I am on my first of many, many trains. For the time being, this means my stomach has stopped going all flipped. I have my passport. I have a lot of chocolate (host gifts). I have what I think is probably just enough money in the bank.
I suspect I have too much stuff, but I also have a bag that is bigger than it looks, Mary Poppins style. There was a plan to do a big post on packing and how I conquered it, but I don’t feel I actually conquered anything – just barely managed more like. Perhaps once I’ve been away a few weeks I’ll hit my stride with being master of my luggage. For now I just hope I put everything in sensible places.
I’ve loaded my Kindle up with stuff, which I’m quite excited about. And in my first hour on the train I got through the third quarter of a book I started reading IN THE SUMMER. I’ve not had that kind of idle time since then. I am perhaps disproportionately excited about this.
Here’s what’s in store so far:
- Musicophilia: Tales of Music and the Brain – Oliver Sacks
- Into Thin Air: A Personal Account of the Everest Disaster – Jon Krakauer
- The Once and Future King – T.H. White

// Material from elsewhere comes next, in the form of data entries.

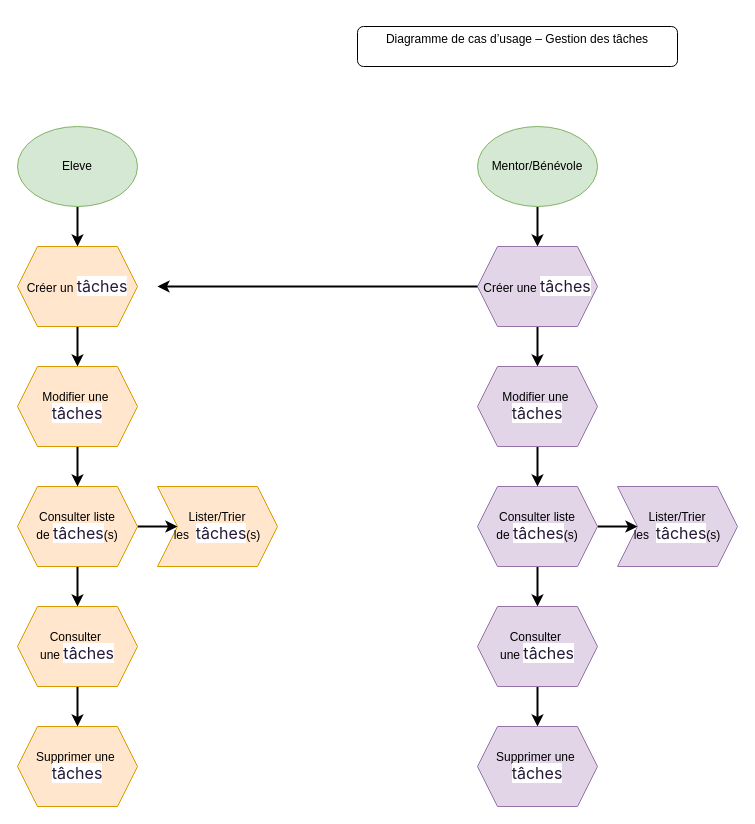
Above: Diagramme de cas d’usage – Gestion des tâches.drawio in frederic5962/Learn-Home_p10 (draw.io), before the change. Source tidied: cells renumbered, new cells numbered last; positions are measured from the earlier drawing's top-left corner, leaving out a move shared by most shapes. Both pictures are drawn from the tidied source at 100%, with x=0, y=0 at pixel (17, 26).
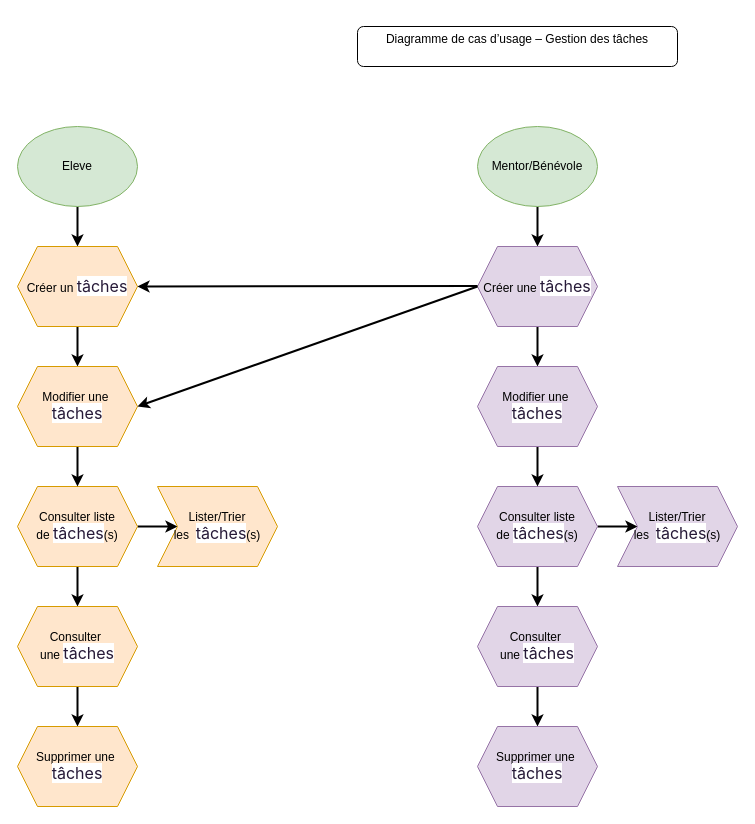
After the change.

Commit message:
Mettre à jour Diagramme de cas d’usage – Gestion des tâches.drawio

The change refers to these unchanged cells:
```xml
<mxCell id="8" value="Créer un&amp;nbsp;&lt;span style=&quot;color: rgb(39, 26, 56); font-family: Inter; font-size: 16px; text-align: left; background-color: rgb(255, 255, 255);&quot;&gt;tâches&lt;/span&gt;" style="shape=hexagon;perimeter=hexagonPerimeter2;whiteSpace=wrap;html=1;fixedSize=1;fillColor=#ffe6cc;strokeColor=#d79b00;" parent="1" vertex="1">
  <mxGeometry y="220" width="120" height="80" as="geometry" />
</mxCell>
<mxCell id="13" value="Créer une&amp;nbsp;&lt;span style=&quot;color: rgb(39, 26, 56); font-family: Inter; font-size: 16px; text-align: left; background-color: rgb(255, 255, 255);&quot;&gt;tâches&lt;/span&gt;" style="shape=hexagon;perimeter=hexagonPerimeter2;whiteSpace=wrap;html=1;fixedSize=1;fillColor=#e1d5e7;strokeColor=#9673a6;" parent="1" vertex="1">
  <mxGeometry x="460" y="220" width="120" height="80" as="geometry" />
</mxCell>
<mxCell id="24" value="Modifier une&amp;nbsp;&lt;div&gt;&lt;span style=&quot;color: rgb(39, 26, 56); font-family: Inter; font-size: 16px; text-align: left; background-color: rgb(255, 255, 255);&quot;&gt;tâches&lt;/span&gt;&lt;/div&gt;" style="shape=hexagon;perimeter=hexagonPerimeter2;whiteSpace=wrap;html=1;fixedSize=1;fillColor=#ffe6cc;strokeColor=#d79b00;" parent="1" vertex="1">
  <mxGeometry y="340" width="120" height="80" as="geometry" />
</mxCell>
```

Diff of the diagram source:
```diff
@@
-    <mxCell id="27" style="endArrow=classic;html=1;rounded=0;strokeWidth=2;" parent="1" edge="1">
+    <mxCell id="27" style="endArrow=classic;html=1;rounded=0;strokeWidth=2;entryX=1;entryY=0.5;entryDx=0;entryDy=0;" parent="1" edge="1" target="8">
       <mxGeometry relative="1" as="geometry">
-        <mxPoint x="460" y="260" as="sourcePoint" />
-        <mxPoint x="140" y="260" as="targetPoint" />
+        <mxPoint x="460" y="259.5" as="sourcePoint" />
       </mxGeometry>
     </mxCell>
@@
+    <mxCell id="30" style="endArrow=classic;html=1;rounded=0;exitX=0;exitY=0.5;exitDx=0;exitDy=0;entryX=1;entryY=0.5;entryDx=0;entryDy=0;strokeWidth=2;" parent="1" edge="1" source="13" target="24">
+      <mxGeometry relative="1" as="geometry" />
+    </mxCell>
```
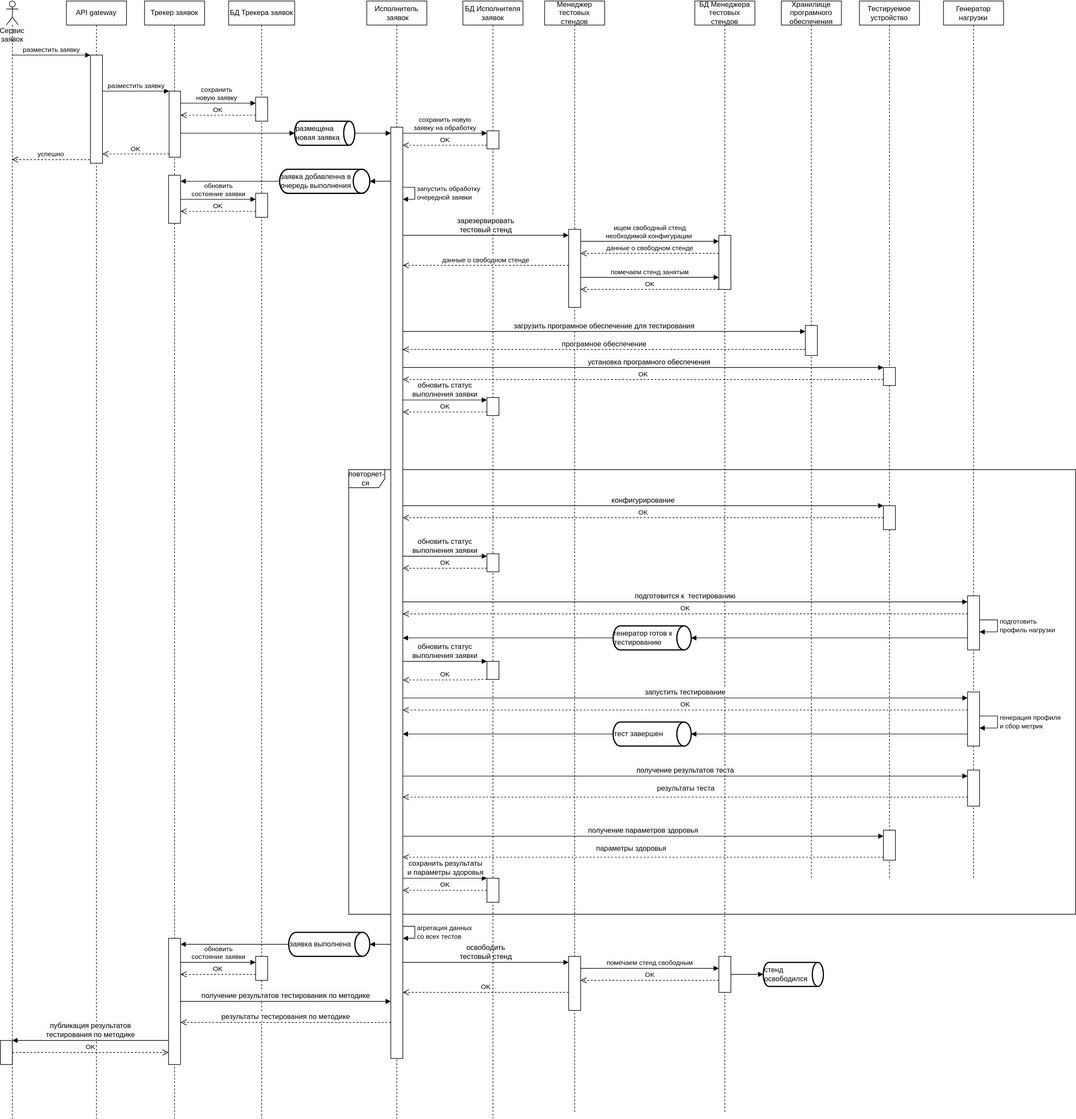
Earlier version of the draw.io export graduate_project/diagrams/uc003_sequence_diagram.svg (ralex29/otus_software_architect_2022_09). Source tidied: cells renumbered, new cells last; positions are measured from the earlier drawing's top-left corner, leaving out a move shared by most shapes.
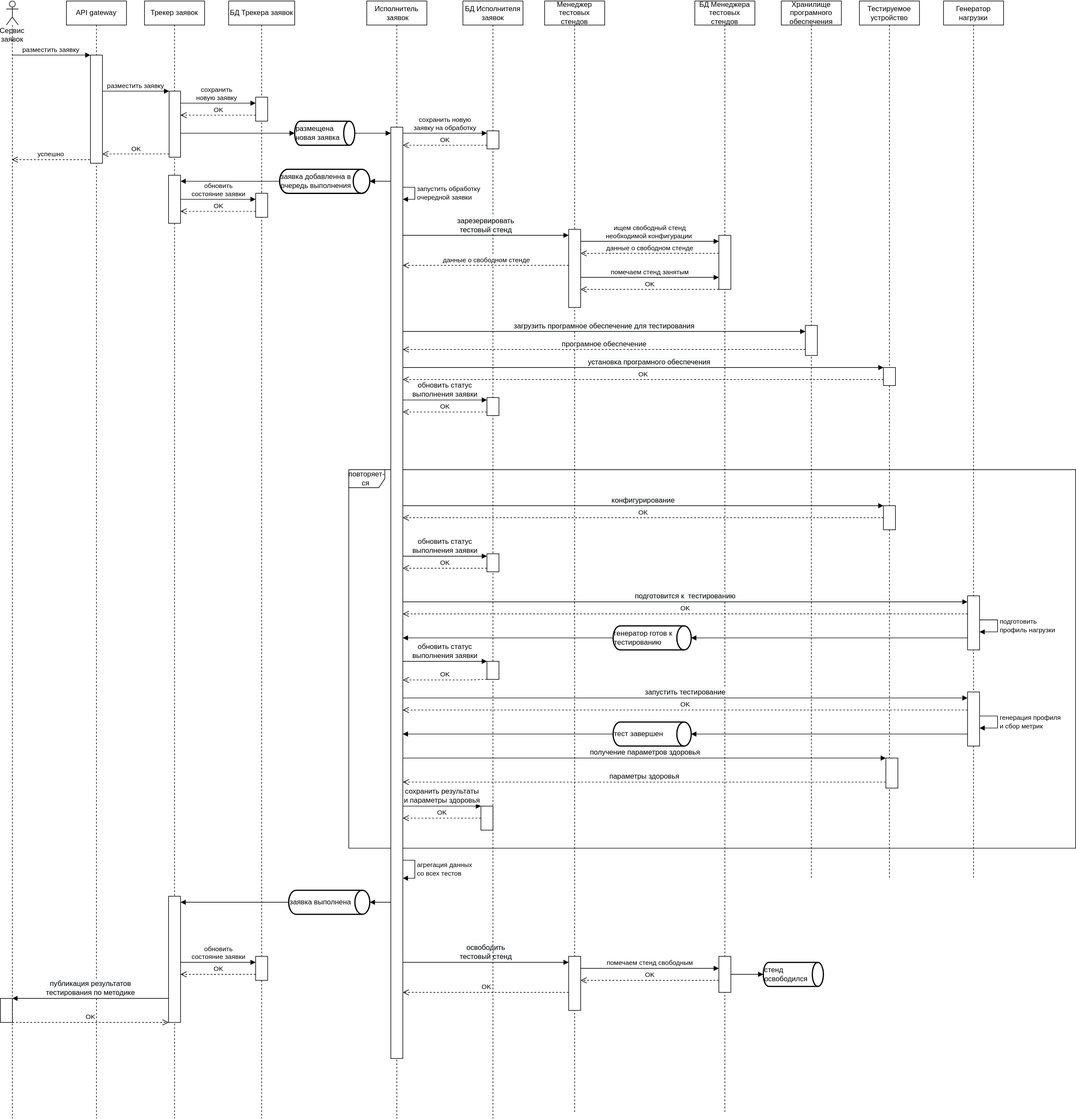
Above is the later version.

What changed in the source:
```diff
@@ -3,14 +3,11 @@
     <mxCell id="0" />
     <mxCell id="1" parent="0" />
     <mxCell id="2" value="повторяет-ся&amp;nbsp;" style="shape=umlFrame;whiteSpace=wrap;html=1;fontSize=12;" parent="1" vertex="1">
-      <mxGeometry x="580" y="780" width="1210" height="740" as="geometry" />
+      <mxGeometry x="580" y="780" width="1210" height="630" as="geometry" />
     </mxCell>
     <mxCell id="3" value="Сервис заявок" style="shape=umlLifeline;participant=umlActor;perimeter=lifelinePerimeter;whiteSpace=wrap;html=1;verticalAlign=top;spacingTop=36;outlineConnect=0;" parent="1" vertex="1">
       <mxGeometry x="10" width="20" height="1860" as="geometry" />
     </mxCell>
-    <mxCell id="4" style="html=1;points=[];perimeter=orthogonalPerimeter;" parent="3" vertex="1">
-      <mxGeometry x="-10" y="1730" width="20" height="40" as="geometry" />
-    </mxCell>
     <mxCell id="5" value="API gateway" style="shape=umlLifeline;perimeter=lifelinePerimeter;whiteSpace=wrap;html=1;" parent="1" vertex="1">
       <mxGeometry x="110" width="100" height="1860" as="geometry" />
     </mxCell>
@@ -26,6 +23,9 @@
     <mxCell id="9" style="html=1;points=[];perimeter=orthogonalPerimeter;" parent="7" vertex="1">
       <mxGeometry x="40" y="290" width="20" height="80" as="geometry" />
     </mxCell>
+    <mxCell id="97" style="html=1;points=[];perimeter=orthogonalPerimeter;" parent="7" vertex="1">
+      <mxGeometry x="40" y="1490" width="20" height="210" as="geometry" />
+    </mxCell>
     <mxCell id="10" value="Исполнитель&lt;div&gt;&amp;nbsp;заявок&lt;/div&gt;" style="shape=umlLifeline;perimeter=lifelinePerimeter;whiteSpace=wrap;html=1;" parent="1" vertex="1">
       <mxGeometry x="610" width="100" height="1860" as="geometry" />
     </mxCell>
@@ -43,8 +43,8 @@
     <mxCell id="13" value="агрегация&amp;nbsp;данных &lt;br&gt;со всех тестов" style="edgeStyle=orthogonalEdgeStyle;html=1;align=left;spacingLeft=2;endArrow=block;rounded=0;" parent="10" edge="1" source="11" target="11">
       <mxGeometry relative="1" as="geometry">
         <Array as="points">
-          <mxPoint x="80" y="1540" />
-          <mxPoint x="80" y="1560" />
+          <mxPoint x="80" y="1430" />
+          <mxPoint x="80" y="1460" />
         </Array>
       </mxGeometry>
     </mxCell>
@@ -126,7 +126,7 @@
       <mxGeometry x="40" y="1099" width="20" height="30" as="geometry" />
     </mxCell>
     <mxCell id="33" style="html=1;points=[];perimeter=orthogonalPerimeter;" parent="26" vertex="1">
-      <mxGeometry x="40" y="1460" width="20" height="40" as="geometry" />
+      <mxGeometry x="30" y="1340" width="20" height="40" as="geometry" />
     </mxCell>
     <mxCell id="34" value="БД Менеджера тестовых стендов" style="shape=umlLifeline;perimeter=lifelinePerimeter;whiteSpace=wrap;html=1;" parent="1" vertex="1">
       <mxGeometry x="1156" width="100" height="1850" as="geometry" />
@@ -283,7 +283,7 @@
       <mxGeometry x="40" y="840" width="20" height="40" as="geometry" />
     </mxCell>
     <mxCell id="64" style="html=1;points=[];perimeter=orthogonalPerimeter;" parent="61" vertex="1">
-      <mxGeometry x="40" y="1380" width="20" height="50" as="geometry" />
+      <mxGeometry x="44" y="1260" width="20" height="50" as="geometry" />
     </mxCell>
     <mxCell id="65" value="&lt;span style=&quot;font-size: 12px; background-color: rgb(248, 249, 250);&quot;&gt;установка програмного обеспечения&lt;/span&gt;" style="html=1;verticalAlign=bottom;startArrow=none;endArrow=block;startSize=8;rounded=0;startFill=0;" parent="1" edge="1" source="11" target="62">
       <mxGeometry x="0.03" relative="1" as="geometry">
@@ -340,9 +340,6 @@
     <mxCell id="75" style="html=1;verticalAlign=bottom;endArrow=block;rounded=0;entryX=1;entryY=0.5;entryDx=0;entryDy=0;entryPerimeter=0;" parent="69" edge="1" source="72" target="74">
       <mxGeometry relative="1" as="geometry" />
     </mxCell>
-    <mxCell id="76" style="html=1;points=[];perimeter=orthogonalPerimeter;" parent="69" vertex="1">
-      <mxGeometry x="40" y="1280" width="20" height="60" as="geometry" />
-    </mxCell>
     <mxCell id="77" value="&lt;span style=&quot;font-size: 12px; background-color: rgb(248, 249, 250);&quot;&gt;подготовится к&amp;nbsp; тестированию&lt;/span&gt;" style="html=1;verticalAlign=bottom;startArrow=none;endArrow=block;startSize=8;rounded=0;startFill=0;" parent="1" edge="1" source="11" target="70">
       <mxGeometry relative="1" as="geometry">
         <Array as="points">
@@ -407,32 +404,13 @@
     <mxCell id="88" style="html=1;verticalAlign=bottom;endArrow=block;rounded=0;exitX=0;exitY=0.5;exitDx=0;exitDy=0;exitPerimeter=0;" parent="1" edge="1" source="74" target="11">
       <mxGeometry relative="1" as="geometry" />
     </mxCell>
-    <mxCell id="89" value="&lt;span style=&quot;font-size: 12px; background-color: rgb(248, 249, 250);&quot;&gt;получение результатов теста&lt;/span&gt;" style="html=1;verticalAlign=bottom;startArrow=none;endArrow=block;startSize=8;rounded=0;startFill=0;" parent="1" edge="1" source="11" target="76">
-      <mxGeometry relative="1" as="geometry">
-        <Array as="points">
-          <mxPoint x="1221" y="1290" />
-        </Array>
-      </mxGeometry>
-    </mxCell>
-    <mxCell id="90" value="&lt;font style=&quot;font-size: 12px;&quot;&gt;результаты теста&lt;/font&gt;" style="html=1;verticalAlign=bottom;endArrow=open;dashed=1;endSize=8;rounded=0;" parent="1" edge="1" source="76" target="11">
-      <mxGeometry y="-5" relative="1" as="geometry">
-        <Array as="points">
-          <mxPoint x="1140" y="1325" />
-        </Array>
-        <mxPoint x="1" as="offset" />
-      </mxGeometry>
-    </mxCell>
     <mxCell id="91" value="&lt;span style=&quot;font-size: 12px; background-color: rgb(248, 249, 250);&quot;&gt;получение параметров здоровья&lt;/span&gt;" style="html=1;verticalAlign=bottom;startArrow=none;endArrow=block;startSize=8;rounded=0;startFill=0;" parent="1" edge="1" source="11" target="64">
-      <mxGeometry relative="1" as="geometry">
-        <Array as="points">
-          <mxPoint x="1081" y="1390" />
-        </Array>
-      </mxGeometry>
+      <mxGeometry relative="1" as="geometry" />
     </mxCell>
     <mxCell id="92" value="&lt;font style=&quot;font-size: 12px;&quot;&gt;параметры здоровья&lt;/font&gt;" style="html=1;verticalAlign=bottom;endArrow=open;dashed=1;endSize=8;rounded=0;" parent="1" edge="1" source="64" target="11">
-      <mxGeometry x="0.05" y="-5" relative="1" as="geometry">
+      <mxGeometry relative="1" as="geometry">
         <Array as="points">
-          <mxPoint x="1000" y="1425" />
+          <mxPoint x="1250" y="1300" />
         </Array>
       </mxGeometry>
     </mxCell>
@@ -452,19 +430,14 @@
     <mxCell id="96" value="&lt;span style=&quot;text-align: center;&quot;&gt;заявка добавленна в очередь выполнения&lt;/span&gt;" style="strokeWidth=2;html=1;shape=mxgraph.flowchart.direct_data;whiteSpace=wrap;align=left;" parent="1" vertex="1">
       <mxGeometry x="465" y="280" width="150" height="40" as="geometry" />
     </mxCell>
-    <mxCell id="97" style="html=1;points=[];perimeter=orthogonalPerimeter;" parent="1" vertex="1">
-      <mxGeometry x="280" y="1560" width="20" height="210" as="geometry" />
-    </mxCell>
     <mxCell id="98" style="html=1;verticalAlign=bottom;endArrow=block;rounded=0;exitX=0;exitY=0.5;exitDx=0;exitDy=0;exitPerimeter=0;" parent="1" edge="1" source="100" target="97">
       <mxGeometry relative="1" as="geometry" />
     </mxCell>
-    <mxCell id="99" style="html=1;verticalAlign=bottom;endArrow=block;rounded=0;entryX=1;entryY=0.5;entryDx=0;entryDy=0;entryPerimeter=0;" parent="1" edge="1" target="100">
-      <mxGeometry relative="1" as="geometry">
-        <mxPoint x="650" y="1570" as="sourcePoint" />
-      </mxGeometry>
+    <mxCell id="99" style="html=1;verticalAlign=bottom;endArrow=block;rounded=0;entryX=1;entryY=0.5;entryDx=0;entryDy=0;entryPerimeter=0;" parent="1" edge="1" source="11" target="100">
+      <mxGeometry relative="1" as="geometry" />
     </mxCell>
     <mxCell id="100" value="&lt;span style=&quot;text-align: center;&quot;&gt;заявка выполнена&lt;/span&gt;" style="strokeWidth=2;html=1;shape=mxgraph.flowchart.direct_data;whiteSpace=wrap;align=left;" parent="1" vertex="1">
-      <mxGeometry x="480" y="1550" width="135" height="40" as="geometry" />
+      <mxGeometry x="480" y="1480" width="135" height="40" as="geometry" />
     </mxCell>
     <mxCell id="101" value="обновить &lt;br&gt;состояние заявки" style="html=1;verticalAlign=bottom;endArrow=block;rounded=0;" parent="1" edge="1" source="97" target="22">
       <mxGeometry relative="1" as="geometry">
@@ -494,21 +467,15 @@
         </Array>
       </mxGeometry>
     </mxCell>
-    <mxCell id="105" value="&lt;span style=&quot;font-size: 12px; background-color: rgb(248, 249, 250);&quot;&gt;получение результатов тестирования по методике&lt;/span&gt;" style="html=1;verticalAlign=bottom;startArrow=none;endArrow=block;startSize=8;rounded=0;startFill=0;" parent="1" edge="1" source="97" target="11">
-      <mxGeometry relative="1" as="geometry" />
-    </mxCell>
-    <mxCell id="106" value="&lt;font style=&quot;font-size: 12px;&quot;&gt;результаты тестирования по методике&lt;/font&gt;" style="html=1;verticalAlign=bottom;endArrow=open;dashed=1;endSize=8;rounded=0;" parent="1" edge="1" source="11" target="97">
-      <mxGeometry relative="1" as="geometry">
-        <Array as="points">
-          <mxPoint x="400" y="1700" />
-        </Array>
-      </mxGeometry>
-    </mxCell>
     <mxCell id="107" value="&lt;span style=&quot;font-size: 12px; background-color: rgb(248, 249, 250);&quot;&gt;публикация результатов &lt;br&gt;тестирования по методике&lt;/span&gt;" style="html=1;verticalAlign=bottom;startArrow=none;endArrow=block;startSize=8;rounded=0;startFill=0;" parent="1" edge="1" source="97" target="4">
       <mxGeometry relative="1" as="geometry" />
     </mxCell>
     <mxCell id="108" value="OK" style="html=1;verticalAlign=bottom;endArrow=open;dashed=1;endSize=8;rounded=0;" parent="1" edge="1" source="4" target="97">
-      <mxGeometry relative="1" as="geometry" />
+      <mxGeometry relative="1" as="geometry">
+        <Array as="points">
+          <mxPoint x="210" y="1700" />
+        </Array>
+      </mxGeometry>
     </mxCell>
     <mxCell id="109" style="html=1;verticalAlign=bottom;endArrow=block;rounded=0;entryX=0;entryY=0.5;entryDx=0;entryDy=0;entryPerimeter=0;" parent="1" edge="1" source="36" target="110">
       <mxGeometry relative="1" as="geometry" />
@@ -516,5 +483,8 @@
     <mxCell id="110" value="&lt;span style=&quot;text-align: center;&quot;&gt;стенд освободился&lt;/span&gt;" style="strokeWidth=2;html=1;shape=mxgraph.flowchart.direct_data;whiteSpace=wrap;align=left;" parent="1" vertex="1">
       <mxGeometry x="1270" y="1600" width="100" height="40" as="geometry" />
     </mxCell>
+    <mxCell id="4" style="html=1;points=[];perimeter=orthogonalPerimeter;" parent="1" vertex="1">
+      <mxGeometry y="1660" width="20" height="40" as="geometry" />
+    </mxCell>
   </root>
 </mxGraphModel>
```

- Sunset Song (A Scots Quair) – Lewis Grassic Gibbon
- Natural Born Heroes: The Lost Secrets of Strength and Endurance – Christopher McDougall
- Midnight in Siberia: A Train Journey into the Heart of Russia – David Greene
The book I’m finishing is Trumpet by Jackie Kay, and I also have War and Peace and The Hitchhiker’s Guide to the Galaxy, because of course I do.
Edinburgh has gone mild on the weather for the past few days, which has provided a good few late-night walks home, Arthur’s Seat and the Crags silhouetted against the clear, nearly-full-moon-lit sky. I’ve eaten and drank in the best pubs in the city. I’ve danced with all my friends. I’ve had lots of cake. Mim has already won future flatmate of the century by rescuing me with a functioning washing machine two days before I left. Kristina bought me the most stylin’ wooden Scandinavian travel mug in the city. I had a good cuddle with a puppy before leaving the keys on the table.
There is nothing here to stay away from. It’s much easier to leave when you have all of that to come home to.
But just to give me a little shove on my way, once I got to Waverley, the heavens opened up and dumped all the water they could find. I narrowly escaped a soaking, but being in the station was like going through a car wash in a car with a very high, zigzagged sunroof.
I suspect that’s Edinburgh being all ‘I’ll bust out the good stuff when you come home, now eat your overpriced M&S salad and git outta here.’
So I’m on my way. I ate my overpriced salad and then enjoyed an equally overpriced cup of train tea while watching England roll by in the low winter sun. Then I FINISHED that book.
I did try to post this from the train, but I’d like to point out that Virgin Trains were offering fully free WiFi in standard class today. For the ridiculous reason that it’s Black Friday, which has been adopted by the UK for, I don’t know, Capitalism. I have so many issues with this, including the fact that the WiFi basically was not working because I assume it wasn’t prepared to handle everyone using it for free. Whatever. At the very least, we could officially get in on Thanksgiving if they’re going to foist made-up American shopping holidays on us.
In any case, I can survive without interweb connections and resolved to upload later. I arrived at Kings Cross at 5 and it was already dark and a bit misty from the humidity of the rain outside. I walked nearly the full length of the platform since my carriage was at the back, which I kind of love because it gives me more time to think about Harry Potter, which I always do when I come in to Kings Cross.
In the books, the station is a sort of arena for transition and major decisions, which isn’t anything profound, but I do always think about it when I arrive or depart there. It certainly seemed even more appropriate today than it normally does.